• TASK INSTRUCTIONS: Looking at the entries underneath, work out how many lines contain "size". Write only that number.

Collection entries:
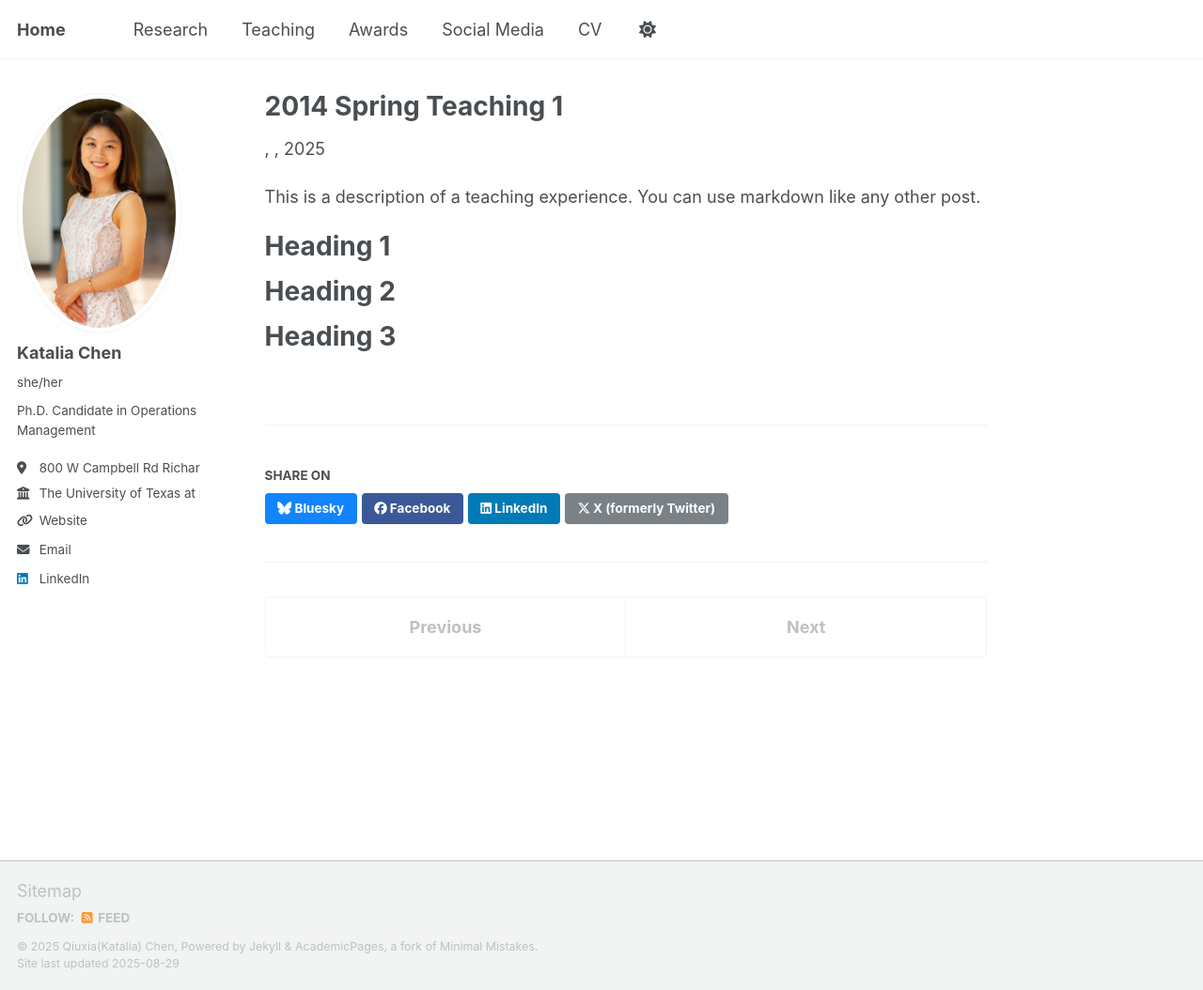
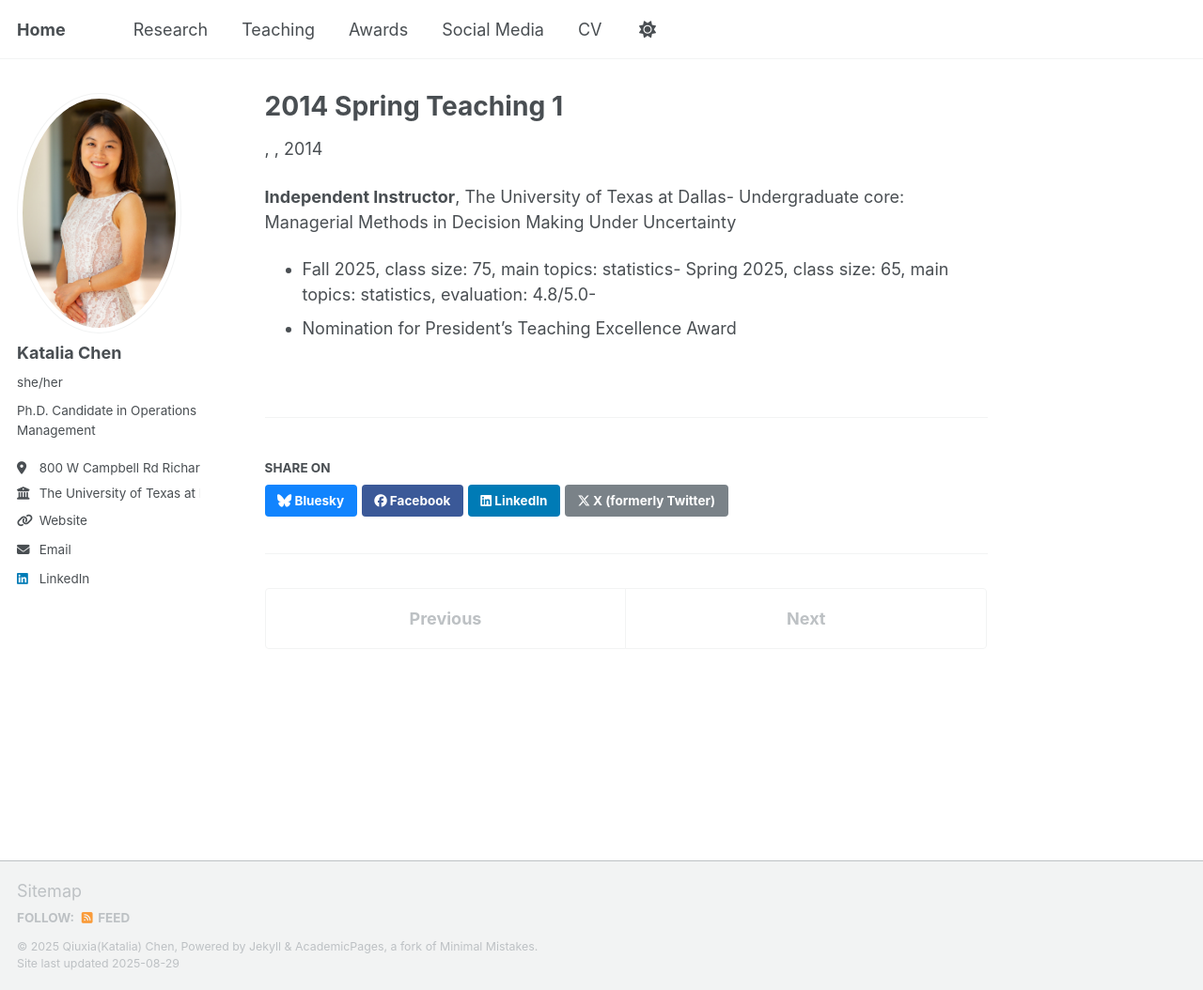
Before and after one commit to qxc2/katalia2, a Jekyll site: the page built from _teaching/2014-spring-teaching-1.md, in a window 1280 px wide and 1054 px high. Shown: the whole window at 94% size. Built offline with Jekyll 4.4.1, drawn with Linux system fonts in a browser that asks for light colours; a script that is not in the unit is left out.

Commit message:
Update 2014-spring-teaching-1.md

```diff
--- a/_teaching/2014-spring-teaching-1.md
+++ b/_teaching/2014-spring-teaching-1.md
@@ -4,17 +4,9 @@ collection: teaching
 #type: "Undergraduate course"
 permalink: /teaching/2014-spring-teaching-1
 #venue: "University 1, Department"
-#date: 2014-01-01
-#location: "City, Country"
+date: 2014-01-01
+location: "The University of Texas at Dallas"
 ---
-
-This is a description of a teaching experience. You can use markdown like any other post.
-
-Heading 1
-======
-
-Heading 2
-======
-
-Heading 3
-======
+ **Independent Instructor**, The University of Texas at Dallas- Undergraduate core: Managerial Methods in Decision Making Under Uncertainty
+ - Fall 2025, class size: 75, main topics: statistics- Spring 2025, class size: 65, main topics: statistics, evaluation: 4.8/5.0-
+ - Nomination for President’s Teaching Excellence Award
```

• RESPONSE: 2